■ **Directions**: Print every line below exactly. Skip the pictures.

[Extracted data — start]

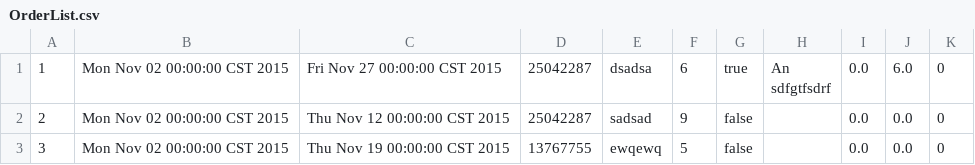
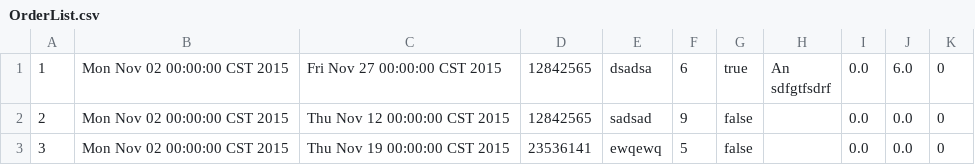
Before and after one commit to annguyendang14/PotteryDirectory, a CSV file: FlickerProject/OrderList.csv, drawn as a sheet.

```diff
--- a/FlickerProject/OrderList.csv
+++ b/FlickerProject/OrderList.csv
@@ -1,4 +1,4 @@
-"1","Mon Nov 02 00:00:00 CST 2015","Fri Nov 27 00:00:00 CST 2015","25042287","dsadsa","6","true","An
-sdfgtfsdrf","0.0","6.0","0"
-"2","Mon Nov 02 00:00:00 CST 2015","Thu Nov 12 00:00:00 CST 2015","25042287","sadsad","9","false","","0.0","0.0","0"
-"3","Mon Nov 02 00:00:00 CST 2015","Thu Nov 19 00:00:00 CST 2015","13767755","ewqewq","5","false","","0.0","0.0","0"
+"1","Mon Nov 02 00:00:00 CST 2015","Fri Nov 27 00:00:00 CST 2015","12842565","dsadsa","6","true","An
+sdfgtfsdrf","0.0","6.0","0"
+"2","Mon Nov 02 00:00:00 CST 2015","Thu Nov 12 00:00:00 CST 2015","12842565","sadsad","9","false","","0.0","0.0","0"
+"3","Mon Nov 02 00:00:00 CST 2015","Thu Nov 19 00:00:00 CST 2015","23536141","ewqewq","5","false","","0.0","0.0","0"
```
Also changed, not shown: 8 other files.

[Extracted data — finish]

■ **Response for this exercise**:
Before and after one commit to annguyendang14/PotteryDirectory, a CSV file: FlickerProject/OrderList.csv, drawn as a sheet.

```diff
--- a/FlickerProject/OrderList.csv
+++ b/FlickerProject/OrderList.csv
@@ -1,4 +1,4 @@
-"1","Mon Nov 02 00:00:00 CST 2015","Fri Nov 27 00:00:00 CST 2015","25042287","dsadsa","6","true","An
-sdfgtfsdrf","0.0","6.0","0"
-"2","Mon Nov 02 00:00:00 CST 2015","Thu Nov 12 00:00:00 CST 2015","25042287","sadsad","9","false","","0.0","0.0","0"
-"3","Mon Nov 02 00:00:00 CST 2015","Thu Nov 19 00:00:00 CST 2015","13767755","ewqewq","5","false","","0.0","0.0","0"
+"1","Mon Nov 02 00:00:00 CST 2015","Fri Nov 27 00:00:00 CST 2015","12842565","dsadsa","6","true","An
+sdfgtfsdrf","0.0","6.0","0"
+"2","Mon Nov 02 00:00:00 CST 2015","Thu Nov 12 00:00:00 CST 2015","12842565","sadsad","9","false","","0.0","0.0","0"
+"3","Mon Nov 02 00:00:00 CST 2015","Thu Nov 19 00:00:00 CST 2015","23536141","ewqewq","5","false","","0.0","0.0","0"
```
Also changed, not shown: 8 other files.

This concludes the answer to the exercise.